[Records shown Boundary: Start]

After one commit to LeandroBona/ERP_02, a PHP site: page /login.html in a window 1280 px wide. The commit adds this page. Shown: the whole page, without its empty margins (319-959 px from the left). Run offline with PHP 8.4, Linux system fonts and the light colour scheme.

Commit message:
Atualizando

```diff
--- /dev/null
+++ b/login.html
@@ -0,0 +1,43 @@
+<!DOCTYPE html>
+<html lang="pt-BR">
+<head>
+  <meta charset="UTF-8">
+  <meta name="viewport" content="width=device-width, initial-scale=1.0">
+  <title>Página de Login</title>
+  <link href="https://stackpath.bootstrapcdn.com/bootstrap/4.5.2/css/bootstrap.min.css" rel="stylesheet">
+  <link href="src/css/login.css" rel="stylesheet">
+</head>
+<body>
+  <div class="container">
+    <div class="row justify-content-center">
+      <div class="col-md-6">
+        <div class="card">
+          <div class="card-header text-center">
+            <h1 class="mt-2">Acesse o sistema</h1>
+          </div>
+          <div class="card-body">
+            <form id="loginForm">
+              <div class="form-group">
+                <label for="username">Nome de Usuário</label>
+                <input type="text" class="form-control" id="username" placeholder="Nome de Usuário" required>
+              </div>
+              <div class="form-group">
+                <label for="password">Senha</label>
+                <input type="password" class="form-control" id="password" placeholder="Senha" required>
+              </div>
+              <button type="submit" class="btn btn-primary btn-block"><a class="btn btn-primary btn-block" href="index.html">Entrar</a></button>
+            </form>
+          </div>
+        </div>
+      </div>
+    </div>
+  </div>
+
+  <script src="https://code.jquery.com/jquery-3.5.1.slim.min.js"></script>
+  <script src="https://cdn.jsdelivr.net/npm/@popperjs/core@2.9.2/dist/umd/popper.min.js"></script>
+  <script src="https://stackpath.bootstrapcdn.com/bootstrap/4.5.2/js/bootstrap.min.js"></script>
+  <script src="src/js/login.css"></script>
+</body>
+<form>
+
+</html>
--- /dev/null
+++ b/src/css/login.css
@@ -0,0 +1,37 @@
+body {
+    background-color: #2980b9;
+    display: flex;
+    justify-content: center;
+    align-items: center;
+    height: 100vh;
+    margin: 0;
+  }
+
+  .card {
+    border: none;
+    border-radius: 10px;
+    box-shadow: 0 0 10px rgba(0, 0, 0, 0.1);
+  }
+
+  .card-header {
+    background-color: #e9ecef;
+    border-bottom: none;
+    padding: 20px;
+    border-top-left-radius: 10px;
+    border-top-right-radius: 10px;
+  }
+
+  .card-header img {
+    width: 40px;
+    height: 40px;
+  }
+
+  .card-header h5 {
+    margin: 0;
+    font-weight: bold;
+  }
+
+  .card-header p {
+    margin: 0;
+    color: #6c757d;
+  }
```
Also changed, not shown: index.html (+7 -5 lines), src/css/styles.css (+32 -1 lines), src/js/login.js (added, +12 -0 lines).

[Records shown Boundary: End]
[Records shown Boundary: Start]

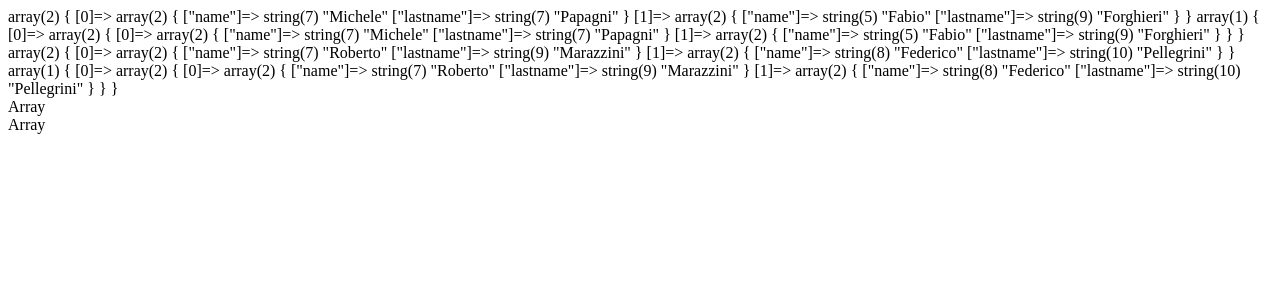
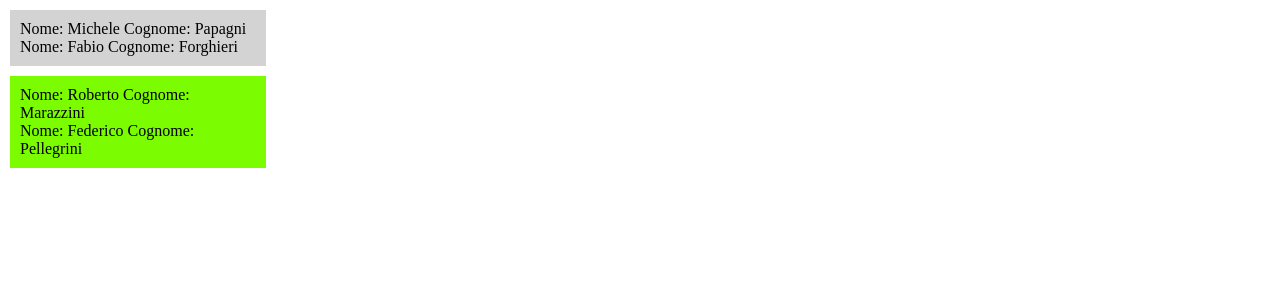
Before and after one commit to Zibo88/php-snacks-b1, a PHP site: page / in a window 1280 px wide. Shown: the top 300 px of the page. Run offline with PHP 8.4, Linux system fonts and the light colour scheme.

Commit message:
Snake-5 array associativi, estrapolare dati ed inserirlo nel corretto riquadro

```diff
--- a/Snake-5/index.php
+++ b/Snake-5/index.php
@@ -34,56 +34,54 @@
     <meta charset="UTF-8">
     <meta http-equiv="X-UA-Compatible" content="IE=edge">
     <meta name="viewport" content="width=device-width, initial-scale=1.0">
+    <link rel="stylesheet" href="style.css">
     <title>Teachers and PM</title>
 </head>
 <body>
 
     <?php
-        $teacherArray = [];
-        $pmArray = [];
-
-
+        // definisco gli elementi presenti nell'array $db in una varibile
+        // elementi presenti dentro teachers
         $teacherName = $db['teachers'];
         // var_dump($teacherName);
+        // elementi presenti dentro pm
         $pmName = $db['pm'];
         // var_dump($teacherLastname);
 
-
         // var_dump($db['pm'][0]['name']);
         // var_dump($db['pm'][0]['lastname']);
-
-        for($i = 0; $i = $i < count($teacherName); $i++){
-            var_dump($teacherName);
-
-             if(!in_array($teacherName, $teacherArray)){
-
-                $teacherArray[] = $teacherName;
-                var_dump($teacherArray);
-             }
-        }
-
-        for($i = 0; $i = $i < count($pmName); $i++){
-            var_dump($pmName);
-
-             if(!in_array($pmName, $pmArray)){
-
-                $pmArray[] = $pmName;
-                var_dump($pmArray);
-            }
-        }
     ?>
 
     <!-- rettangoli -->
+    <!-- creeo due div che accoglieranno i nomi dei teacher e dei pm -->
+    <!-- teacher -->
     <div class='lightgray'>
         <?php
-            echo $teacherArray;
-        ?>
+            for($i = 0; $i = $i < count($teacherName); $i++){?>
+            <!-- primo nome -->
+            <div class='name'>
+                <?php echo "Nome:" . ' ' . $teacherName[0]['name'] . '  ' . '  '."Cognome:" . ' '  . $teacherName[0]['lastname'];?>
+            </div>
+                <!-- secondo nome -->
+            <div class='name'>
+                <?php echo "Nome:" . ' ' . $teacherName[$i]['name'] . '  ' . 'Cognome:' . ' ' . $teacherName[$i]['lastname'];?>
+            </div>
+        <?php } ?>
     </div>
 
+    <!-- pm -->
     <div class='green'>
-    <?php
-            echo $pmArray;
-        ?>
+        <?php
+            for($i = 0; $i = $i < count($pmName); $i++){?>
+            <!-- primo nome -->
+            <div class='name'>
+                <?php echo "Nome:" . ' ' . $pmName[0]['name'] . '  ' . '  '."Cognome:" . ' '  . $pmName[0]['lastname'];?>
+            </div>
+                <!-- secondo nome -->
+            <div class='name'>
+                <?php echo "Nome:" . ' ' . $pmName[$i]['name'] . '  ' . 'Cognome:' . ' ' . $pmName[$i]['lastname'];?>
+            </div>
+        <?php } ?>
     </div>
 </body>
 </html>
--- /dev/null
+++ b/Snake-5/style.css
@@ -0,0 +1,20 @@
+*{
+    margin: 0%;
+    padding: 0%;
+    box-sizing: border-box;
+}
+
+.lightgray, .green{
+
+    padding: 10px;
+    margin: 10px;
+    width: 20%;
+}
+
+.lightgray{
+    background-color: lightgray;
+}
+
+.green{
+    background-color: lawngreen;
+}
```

[Records shown Boundary: End]

### How to complete this task
Bring together every line in the entries that holds the string "teacherName".

### Reply
         $teacherName = $db['teachers'];
         // var_dump($teacherName);
-        for($i = 0; $i = $i < count($teacherName); $i++){
-            var_dump($teacherName);
-             if(!in_array($teacherName, $teacherArray)){
-                $teacherArray[] = $teacherName;
+            for($i = 0; $i = $i < count($teacherName); $i++){?>
+                <?php echo "Nome:" . ' ' . $teacherName[0]['name'] . '  ' . '  '."Cognome:" . ' '  . $teacherName[0]['lastname'];?>
+                <?php echo "Nome:" . ' ' . $teacherName[$i]['name'] . '  ' . 'Cognome:' . ' ' . $teacherName[$i]['lastname'];?>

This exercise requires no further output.